- Democratic Bill Banning Toxic Pesticides Applauded as 'Much ... ›
- Trump EPA Won't Regulate Toxic Drinking Water Chemical That ... ›
- California, Nation's Top User of Chlorpyrifos, Announces Ban on ... ›
- Wheeler's EPA Keeps Brain-Damaging Chlorpyrifos in Food ›
- Entire Pesticide Class Must Be Banned to Save Children's Health ... ›
By Maria Trimarchi and Sarah Gleim
If all the glaciers and ice caps on the planet melted, global sea level would rise by about 230 feet. That amount of water would flood nearly every coastal city around the world [source: U.S. Geological Survey]. Rising temperatures, melting arctic ice, drought, desertification and other catastrophic effects of climate change are not examples of future troubles — they are reality today. Climate change isn't just about the environment; its effects touch every part of our lives, from the stability of our governments and economies to our health and where we live.

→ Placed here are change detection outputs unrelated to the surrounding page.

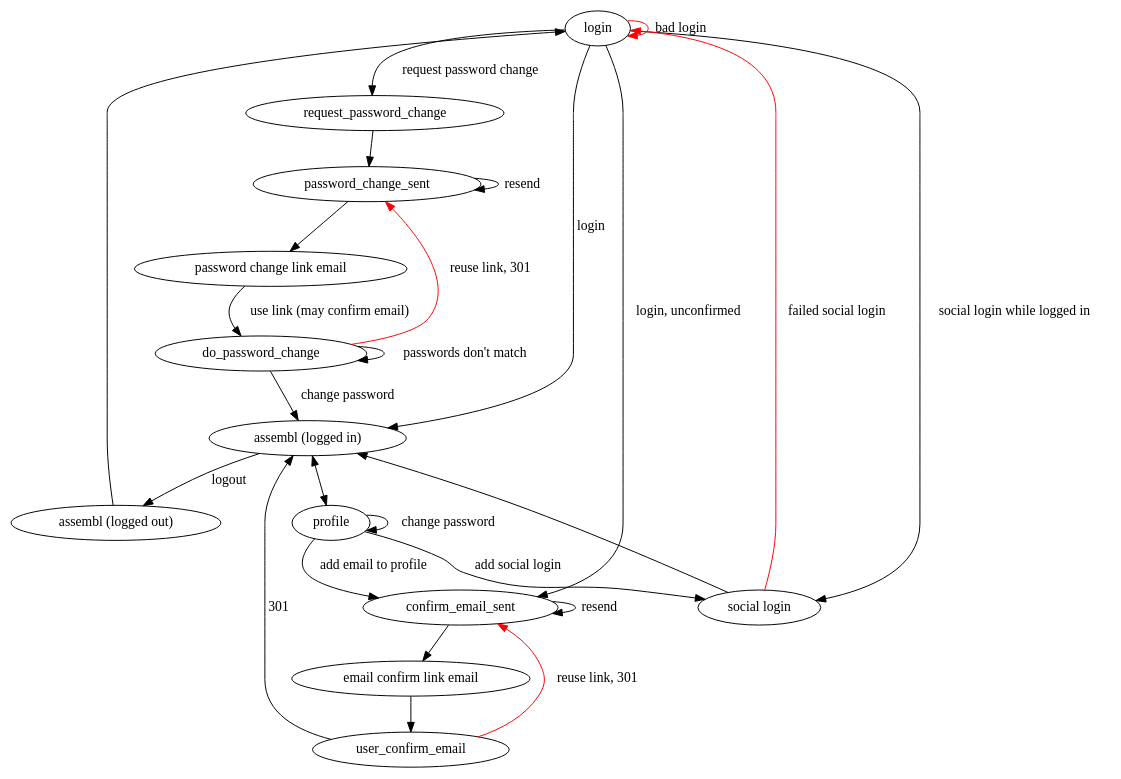
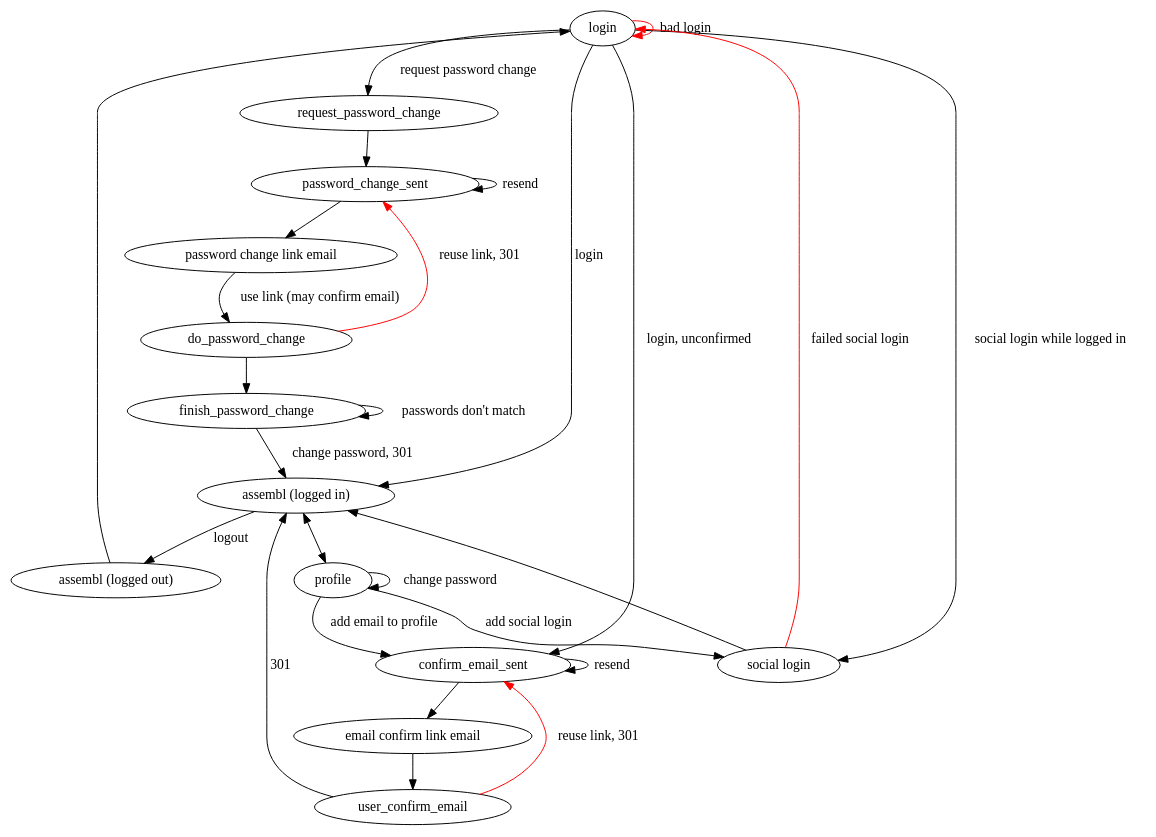
One commit to assembl/assembl changed the diagram in doc/auth.dot. Above: the diagram before and after it, drawn with Graphviz. The commit also changed 7 other files, not shown here.

```diff
--- a/doc/auth.dot
+++ b/doc/auth.dot
@@ -1,44 +1,45 @@
 strict digraph {
 
     login;
     "request_password_change";
     "email confirm link email";
     "password change link email";
     "assembl (logged out)";
     "profile";
     "assembl (logged in)";
     "user_confirm_email";
     #"confirm_user_email";
     "confirm_email_sent" ;
     "password_change_sent";
 
     login -> "assembl (logged in)" [label=login];
     login->login [label="bad login", color=red];
     login -> "confirm_email_sent" [label="register"];
     login -> "social login";
     "social login" -> "assembl (logged in)";
     "social login" -> login [color=red, label="failed social login"];
     login -> "confirm_email_sent" [label="login, unconfirmed"];
     "confirm_email_sent" -> "confirm_email_sent" [label=resend];
     confirm_email_sent -> "email confirm link email";
     "email confirm link email"->user_confirm_email;
     user_confirm_email->"assembl (logged in)" [label=301];
     user_confirm_email->confirm_email_sent [label="reuse link, 301", color=red];
     login->request_password_change [label="request password change"];
     request_password_change->password_change_sent;
     password_change_sent->password_change_sent [label=resend];
     password_change_sent->"password change link email";
     "password change link email"->"do_password_change" [label="use link (may confirm email)"];
 
-    "do_password_change"->"assembl (logged in)" [label="change password"];
-    "do_password_change"->"do_password_change" [label="passwords don't match"];
+    do_password_change->finish_password_change;
+    "finish_password_change"->"assembl (logged in)" [label="change password, 301"];
+    "finish_password_change"->"finish_password_change" [label="passwords don't match"];
     "do_password_change"->"password_change_sent" [label="reuse link, 301", color=red];
     "assembl (logged in)" -> "assembl (logged out)" [label="logout"];
     "assembl (logged out)" -> login;
     login -> "social login" [label="social login while logged in"];
     "assembl (logged in)" -> profile [dir="both"];
     "profile" -> "social login" [label="add social login"];
     profile->profile [label="change password"];
     profile->confirm_email_sent [label="add email to profile"];
     #"confirm_user_email"->"email confirm link email";
 }
```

<p>Why environmental refugees flee their homes is a complicated mixture of environmental degradation and desperate socioeconomic conditions. People leave their homes when their livelihoods and safety are jeopardized. What effects of climate change put them in jeopardy? Climate change triggers, among other problems, desertification and drought, <a href="https://science.howstuffworks.com/environmental/green-science/deforestation.htm" target="_blank">deforestation</a>, land degradation, rising sea levels, <a href="https://science.howstuffworks.com/nature/natural-disasters/flood.htm" target="_blank">floods</a>, more frequent and more extreme storms, <a href="https://science.howstuffworks.com/nature/natural-disasters/earthquake.htm" target="_blank">earthquakes</a>, <a href="https://science.howstuffworks.com/nature/natural-disasters/volcano.htm" target="_blank">volcanoes</a>, food insecurity and famine.</p><p>The September <a href="http://visionofhumanity.org/app/uploads/2020/09/ETR_2020_web-1.pdf" target="_blank">2020 Ecological Threat Register Report</a>, by the Institute for Economics & Peace, predicts the hardest hit populations will be:</p><ul><li>Sub-Saharan Africa, South Asia, the Middle East and North Africa</li><li>Afghanistan, Syria, Iraq, Chad, India and Pakistan (which are among the world's least peaceful countries)</li><li>Pakistan, Ethiopia and Iran are most at risk for mass displacements</li><li>Haiti faces the highest risk of all countries in Central America and the Caribbean</li><li>India and China will be among countries experiencing high or extreme water stress</li></ul>
- Think Today's Refugee Crisis is Bad? Climate Change Will Make it a ... ›
- Climate Change Forces 20 Million People to Flee Each Year, Oxfam ... ›
- Meet the World's First Climate Refugees - EcoWatch ›
In his latest documentary, My Octopus Teacher, free diver and filmmaker Craig Foster tells a unique story about his friendship and bond with an octopus in a kelp forest in Cape Town, South Africa. It's been labeled "the love story that we need right now" by The Cut.
- You're Not So Different From an Octopus: Rethinking Our ... ›
- 'Eating Animals' Drives Home Where Our Food Really Comes From ... ›